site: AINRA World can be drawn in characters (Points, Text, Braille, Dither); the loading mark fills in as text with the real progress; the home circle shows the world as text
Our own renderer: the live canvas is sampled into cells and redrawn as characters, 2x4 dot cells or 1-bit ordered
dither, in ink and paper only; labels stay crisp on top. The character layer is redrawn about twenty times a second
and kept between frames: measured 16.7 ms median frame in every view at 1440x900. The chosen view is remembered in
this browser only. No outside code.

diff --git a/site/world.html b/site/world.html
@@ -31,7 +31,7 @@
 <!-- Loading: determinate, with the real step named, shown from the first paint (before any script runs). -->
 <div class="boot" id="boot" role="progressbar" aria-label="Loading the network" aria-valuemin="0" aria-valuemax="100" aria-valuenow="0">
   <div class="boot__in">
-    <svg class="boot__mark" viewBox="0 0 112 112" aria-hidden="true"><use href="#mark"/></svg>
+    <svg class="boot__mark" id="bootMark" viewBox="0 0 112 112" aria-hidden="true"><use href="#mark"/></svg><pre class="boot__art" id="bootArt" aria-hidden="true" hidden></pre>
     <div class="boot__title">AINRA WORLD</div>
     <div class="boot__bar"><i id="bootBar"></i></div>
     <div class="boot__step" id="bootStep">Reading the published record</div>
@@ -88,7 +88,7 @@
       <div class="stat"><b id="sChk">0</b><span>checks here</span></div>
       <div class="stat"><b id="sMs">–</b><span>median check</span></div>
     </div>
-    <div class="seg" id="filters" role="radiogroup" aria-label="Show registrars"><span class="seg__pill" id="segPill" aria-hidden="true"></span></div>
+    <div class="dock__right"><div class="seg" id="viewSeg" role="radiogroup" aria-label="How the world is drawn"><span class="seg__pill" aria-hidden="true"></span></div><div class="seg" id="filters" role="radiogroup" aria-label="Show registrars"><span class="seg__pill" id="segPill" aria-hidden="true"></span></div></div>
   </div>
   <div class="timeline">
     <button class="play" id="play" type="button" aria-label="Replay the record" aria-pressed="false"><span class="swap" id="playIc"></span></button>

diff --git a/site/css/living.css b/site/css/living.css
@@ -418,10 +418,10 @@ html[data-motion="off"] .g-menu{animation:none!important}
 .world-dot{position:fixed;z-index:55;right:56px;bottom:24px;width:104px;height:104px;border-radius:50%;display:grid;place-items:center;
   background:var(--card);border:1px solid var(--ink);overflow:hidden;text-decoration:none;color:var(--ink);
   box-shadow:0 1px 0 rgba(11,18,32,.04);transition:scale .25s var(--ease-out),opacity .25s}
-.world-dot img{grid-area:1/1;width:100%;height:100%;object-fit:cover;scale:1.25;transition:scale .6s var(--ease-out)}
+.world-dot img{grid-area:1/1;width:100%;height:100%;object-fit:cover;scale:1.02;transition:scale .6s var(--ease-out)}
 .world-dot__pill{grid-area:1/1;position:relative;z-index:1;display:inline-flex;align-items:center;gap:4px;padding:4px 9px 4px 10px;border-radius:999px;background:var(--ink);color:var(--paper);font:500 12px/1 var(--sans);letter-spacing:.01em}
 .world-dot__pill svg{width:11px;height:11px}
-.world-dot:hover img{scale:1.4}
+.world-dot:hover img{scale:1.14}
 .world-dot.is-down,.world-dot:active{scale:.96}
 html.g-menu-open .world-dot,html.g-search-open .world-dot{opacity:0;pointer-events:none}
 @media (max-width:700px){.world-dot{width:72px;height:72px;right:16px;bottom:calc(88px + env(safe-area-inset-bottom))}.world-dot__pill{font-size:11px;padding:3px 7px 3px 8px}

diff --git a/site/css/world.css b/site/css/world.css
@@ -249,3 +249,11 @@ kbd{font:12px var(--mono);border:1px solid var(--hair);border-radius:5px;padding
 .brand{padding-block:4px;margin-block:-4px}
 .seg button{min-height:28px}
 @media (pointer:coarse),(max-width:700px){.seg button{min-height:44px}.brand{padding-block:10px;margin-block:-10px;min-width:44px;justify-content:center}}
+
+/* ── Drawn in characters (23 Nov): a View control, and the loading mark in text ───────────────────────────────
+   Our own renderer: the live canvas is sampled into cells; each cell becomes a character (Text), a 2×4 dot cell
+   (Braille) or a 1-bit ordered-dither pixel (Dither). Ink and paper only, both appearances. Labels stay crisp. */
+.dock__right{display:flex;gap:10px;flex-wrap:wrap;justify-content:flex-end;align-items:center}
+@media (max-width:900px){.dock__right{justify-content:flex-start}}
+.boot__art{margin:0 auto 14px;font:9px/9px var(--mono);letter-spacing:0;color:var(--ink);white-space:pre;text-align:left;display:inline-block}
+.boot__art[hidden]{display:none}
▬▬▬
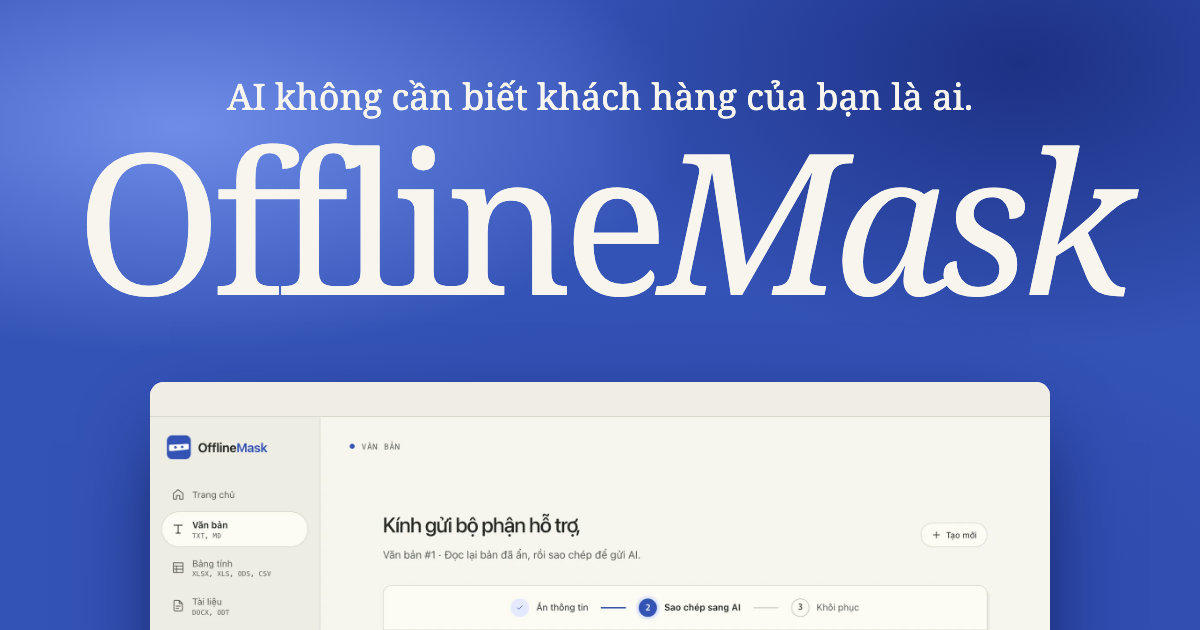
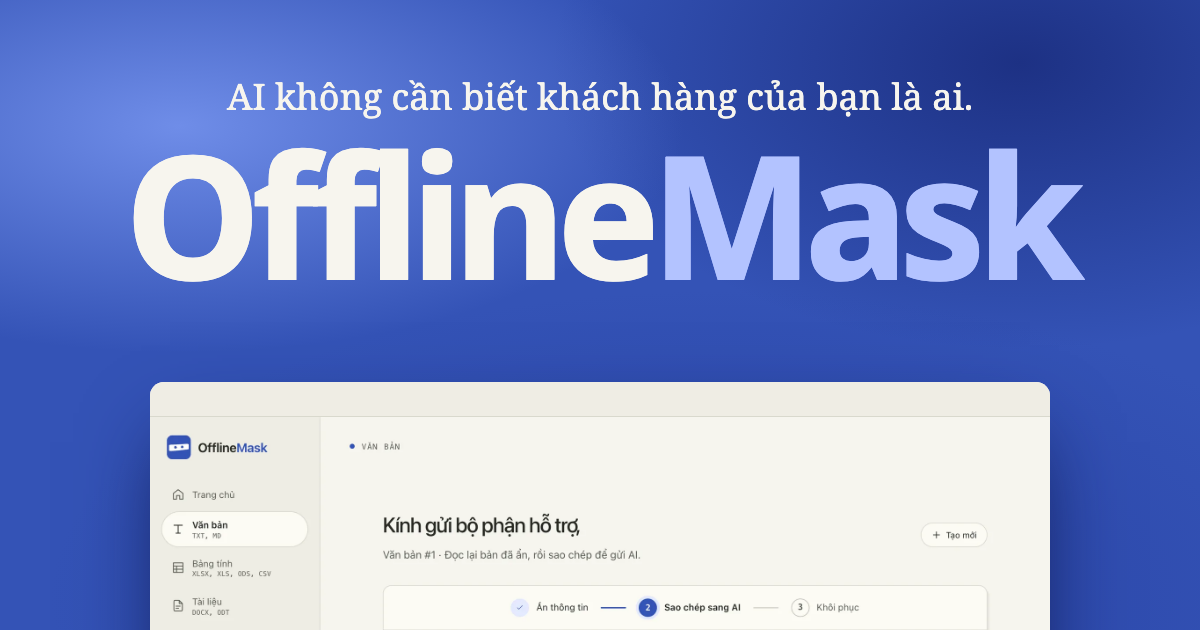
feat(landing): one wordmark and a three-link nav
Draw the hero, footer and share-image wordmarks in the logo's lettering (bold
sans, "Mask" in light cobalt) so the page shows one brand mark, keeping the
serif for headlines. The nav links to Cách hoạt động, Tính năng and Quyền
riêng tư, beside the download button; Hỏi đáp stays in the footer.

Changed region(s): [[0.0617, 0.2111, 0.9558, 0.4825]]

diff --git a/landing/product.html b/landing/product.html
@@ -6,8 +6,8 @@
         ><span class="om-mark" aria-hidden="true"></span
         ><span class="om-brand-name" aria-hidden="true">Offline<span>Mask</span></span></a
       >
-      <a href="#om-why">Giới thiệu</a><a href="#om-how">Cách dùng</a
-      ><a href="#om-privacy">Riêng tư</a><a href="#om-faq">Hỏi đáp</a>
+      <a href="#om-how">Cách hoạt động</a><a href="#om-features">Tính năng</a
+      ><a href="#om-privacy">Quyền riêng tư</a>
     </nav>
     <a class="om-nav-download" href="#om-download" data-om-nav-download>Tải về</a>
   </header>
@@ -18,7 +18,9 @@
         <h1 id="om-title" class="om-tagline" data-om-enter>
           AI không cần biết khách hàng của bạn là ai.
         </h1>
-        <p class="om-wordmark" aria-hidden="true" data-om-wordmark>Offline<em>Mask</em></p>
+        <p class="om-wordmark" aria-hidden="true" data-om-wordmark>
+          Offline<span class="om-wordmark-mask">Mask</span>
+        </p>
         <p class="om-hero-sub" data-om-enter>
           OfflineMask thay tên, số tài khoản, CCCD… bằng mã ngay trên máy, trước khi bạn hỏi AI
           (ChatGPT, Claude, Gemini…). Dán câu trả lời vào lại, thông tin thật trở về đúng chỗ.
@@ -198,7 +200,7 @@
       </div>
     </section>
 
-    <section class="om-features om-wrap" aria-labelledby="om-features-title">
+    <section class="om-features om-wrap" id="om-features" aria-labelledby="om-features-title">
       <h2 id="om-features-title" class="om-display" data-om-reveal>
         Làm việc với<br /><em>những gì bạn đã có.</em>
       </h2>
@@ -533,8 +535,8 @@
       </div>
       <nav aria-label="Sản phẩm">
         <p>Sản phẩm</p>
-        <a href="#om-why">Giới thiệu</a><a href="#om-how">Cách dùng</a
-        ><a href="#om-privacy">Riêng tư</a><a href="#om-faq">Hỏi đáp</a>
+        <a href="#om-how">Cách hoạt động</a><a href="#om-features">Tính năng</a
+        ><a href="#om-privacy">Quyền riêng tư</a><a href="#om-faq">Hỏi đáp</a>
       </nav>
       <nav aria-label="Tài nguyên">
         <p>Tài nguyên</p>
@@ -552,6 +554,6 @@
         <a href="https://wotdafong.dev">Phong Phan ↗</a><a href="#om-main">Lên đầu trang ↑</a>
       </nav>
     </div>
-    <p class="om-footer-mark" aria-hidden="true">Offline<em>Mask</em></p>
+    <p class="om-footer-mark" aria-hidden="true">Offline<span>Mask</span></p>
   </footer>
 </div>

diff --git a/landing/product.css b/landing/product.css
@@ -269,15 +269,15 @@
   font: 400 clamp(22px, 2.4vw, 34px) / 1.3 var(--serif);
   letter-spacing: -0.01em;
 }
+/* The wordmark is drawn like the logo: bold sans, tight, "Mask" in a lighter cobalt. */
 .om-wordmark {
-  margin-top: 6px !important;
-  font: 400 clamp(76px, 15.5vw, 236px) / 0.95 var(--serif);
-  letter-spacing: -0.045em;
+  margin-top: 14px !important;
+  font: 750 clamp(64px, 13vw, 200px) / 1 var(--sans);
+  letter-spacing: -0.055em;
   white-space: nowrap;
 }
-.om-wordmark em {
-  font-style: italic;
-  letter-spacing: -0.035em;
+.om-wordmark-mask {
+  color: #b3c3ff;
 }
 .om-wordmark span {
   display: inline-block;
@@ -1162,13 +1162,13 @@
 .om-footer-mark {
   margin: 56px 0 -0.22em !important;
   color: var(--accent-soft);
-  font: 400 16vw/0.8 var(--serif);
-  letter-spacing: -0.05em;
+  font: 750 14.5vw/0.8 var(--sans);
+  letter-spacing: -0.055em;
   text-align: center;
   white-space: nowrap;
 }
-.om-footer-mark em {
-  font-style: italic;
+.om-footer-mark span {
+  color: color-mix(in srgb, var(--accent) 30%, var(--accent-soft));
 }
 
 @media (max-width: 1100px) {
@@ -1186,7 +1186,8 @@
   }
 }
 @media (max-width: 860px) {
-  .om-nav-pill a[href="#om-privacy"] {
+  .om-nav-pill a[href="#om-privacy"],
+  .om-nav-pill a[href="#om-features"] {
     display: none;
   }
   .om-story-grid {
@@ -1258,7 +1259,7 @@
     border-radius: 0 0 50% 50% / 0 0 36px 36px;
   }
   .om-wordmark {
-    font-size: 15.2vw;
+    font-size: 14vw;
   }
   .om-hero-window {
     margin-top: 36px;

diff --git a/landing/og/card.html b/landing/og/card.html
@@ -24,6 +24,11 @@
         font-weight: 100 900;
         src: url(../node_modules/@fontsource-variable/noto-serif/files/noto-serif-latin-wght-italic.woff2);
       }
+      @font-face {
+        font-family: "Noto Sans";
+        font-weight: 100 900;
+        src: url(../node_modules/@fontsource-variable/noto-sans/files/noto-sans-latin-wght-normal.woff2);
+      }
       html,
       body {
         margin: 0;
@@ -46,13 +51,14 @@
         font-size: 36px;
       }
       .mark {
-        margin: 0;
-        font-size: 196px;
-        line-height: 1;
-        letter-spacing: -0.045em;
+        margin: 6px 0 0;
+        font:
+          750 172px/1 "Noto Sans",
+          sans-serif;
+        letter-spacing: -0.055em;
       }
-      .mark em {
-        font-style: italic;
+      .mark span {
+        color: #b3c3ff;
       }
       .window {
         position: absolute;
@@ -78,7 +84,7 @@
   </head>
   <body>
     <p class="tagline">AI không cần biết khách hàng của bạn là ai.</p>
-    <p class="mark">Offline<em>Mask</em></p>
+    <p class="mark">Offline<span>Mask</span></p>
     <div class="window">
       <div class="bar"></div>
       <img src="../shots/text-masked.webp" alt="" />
▬▬▬
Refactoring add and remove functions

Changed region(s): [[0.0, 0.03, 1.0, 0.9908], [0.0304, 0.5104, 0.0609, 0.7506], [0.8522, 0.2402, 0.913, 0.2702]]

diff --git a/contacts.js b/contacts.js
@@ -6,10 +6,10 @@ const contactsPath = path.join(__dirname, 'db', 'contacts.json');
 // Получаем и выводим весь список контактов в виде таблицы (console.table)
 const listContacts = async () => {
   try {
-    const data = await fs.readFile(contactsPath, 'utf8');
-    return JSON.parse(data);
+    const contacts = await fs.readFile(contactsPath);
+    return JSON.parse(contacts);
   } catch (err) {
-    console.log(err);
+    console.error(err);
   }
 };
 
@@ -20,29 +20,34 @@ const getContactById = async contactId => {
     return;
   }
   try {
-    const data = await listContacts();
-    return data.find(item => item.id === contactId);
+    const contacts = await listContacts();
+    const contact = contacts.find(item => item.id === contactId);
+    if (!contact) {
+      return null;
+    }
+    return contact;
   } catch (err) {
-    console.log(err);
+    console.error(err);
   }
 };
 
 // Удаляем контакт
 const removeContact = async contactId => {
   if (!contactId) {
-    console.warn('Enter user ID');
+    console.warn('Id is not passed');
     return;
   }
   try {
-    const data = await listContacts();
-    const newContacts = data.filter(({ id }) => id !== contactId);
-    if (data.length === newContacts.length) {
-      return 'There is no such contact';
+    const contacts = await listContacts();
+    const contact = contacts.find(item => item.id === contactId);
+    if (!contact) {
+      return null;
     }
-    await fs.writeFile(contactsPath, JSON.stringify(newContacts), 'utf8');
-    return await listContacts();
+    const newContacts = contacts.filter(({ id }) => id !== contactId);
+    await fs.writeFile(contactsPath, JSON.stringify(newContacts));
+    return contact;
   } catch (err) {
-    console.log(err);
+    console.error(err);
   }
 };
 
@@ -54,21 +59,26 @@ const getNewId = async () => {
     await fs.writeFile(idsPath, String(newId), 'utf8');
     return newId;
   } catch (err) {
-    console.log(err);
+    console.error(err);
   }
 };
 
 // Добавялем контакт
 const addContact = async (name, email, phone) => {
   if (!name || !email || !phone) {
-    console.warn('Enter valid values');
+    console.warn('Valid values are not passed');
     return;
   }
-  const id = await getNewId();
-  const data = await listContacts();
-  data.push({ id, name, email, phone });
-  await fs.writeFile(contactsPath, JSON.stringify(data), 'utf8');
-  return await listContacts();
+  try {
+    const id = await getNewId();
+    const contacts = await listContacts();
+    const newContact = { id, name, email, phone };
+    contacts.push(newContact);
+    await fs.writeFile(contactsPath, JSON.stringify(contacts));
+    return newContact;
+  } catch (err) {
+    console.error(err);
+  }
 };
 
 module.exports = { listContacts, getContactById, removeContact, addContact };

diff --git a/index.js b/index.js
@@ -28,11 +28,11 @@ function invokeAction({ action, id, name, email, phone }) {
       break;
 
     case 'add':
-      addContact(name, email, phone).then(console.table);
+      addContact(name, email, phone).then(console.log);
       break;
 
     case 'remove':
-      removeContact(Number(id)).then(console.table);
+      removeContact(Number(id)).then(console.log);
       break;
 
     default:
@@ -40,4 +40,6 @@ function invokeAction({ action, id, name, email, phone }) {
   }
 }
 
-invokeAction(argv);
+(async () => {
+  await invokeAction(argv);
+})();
▬▬▬
• TASK TO COMPLETE
When you reach the line holding "-54,21 +59,26 @@" in the records above, begin reproducing exactly, stop after the line holding "diff --git a/index.js b/index.js", and output nothing else.

• EXPECTED ANSWER
@@ -54,21 +59,26 @@ const getNewId = async () => {
     await fs.writeFile(idsPath, String(newId), 'utf8');
     return newId;
   } catch (err) {
-    console.log(err);
+    console.error(err);
   }
 };
 
 // Добавялем контакт
 const addContact = async (name, email, phone) => {
   if (!name || !email || !phone) {
-    console.warn('Enter valid values');
+    console.warn('Valid values are not passed');
     return;
   }
-  const id = await getNewId();
-  const data = await listContacts();
-  data.push({ id, name, email, phone });
-  await fs.writeFile(contactsPath, JSON.stringify(data), 'utf8');
-  return await listContacts();
+  try {
+    const id = await getNewId();
+    const contacts = await listContacts();
+    const newContact = { id, name, email, phone };
+    contacts.push(newContact);
+    await fs.writeFile(contactsPath, JSON.stringify(contacts));
+    return newContact;
+  } catch (err) {
+    console.error(err);
+  }
 };
 
 module.exports = { listContacts, getContactById, removeContact, addContact };

diff --git a/index.js b/index.js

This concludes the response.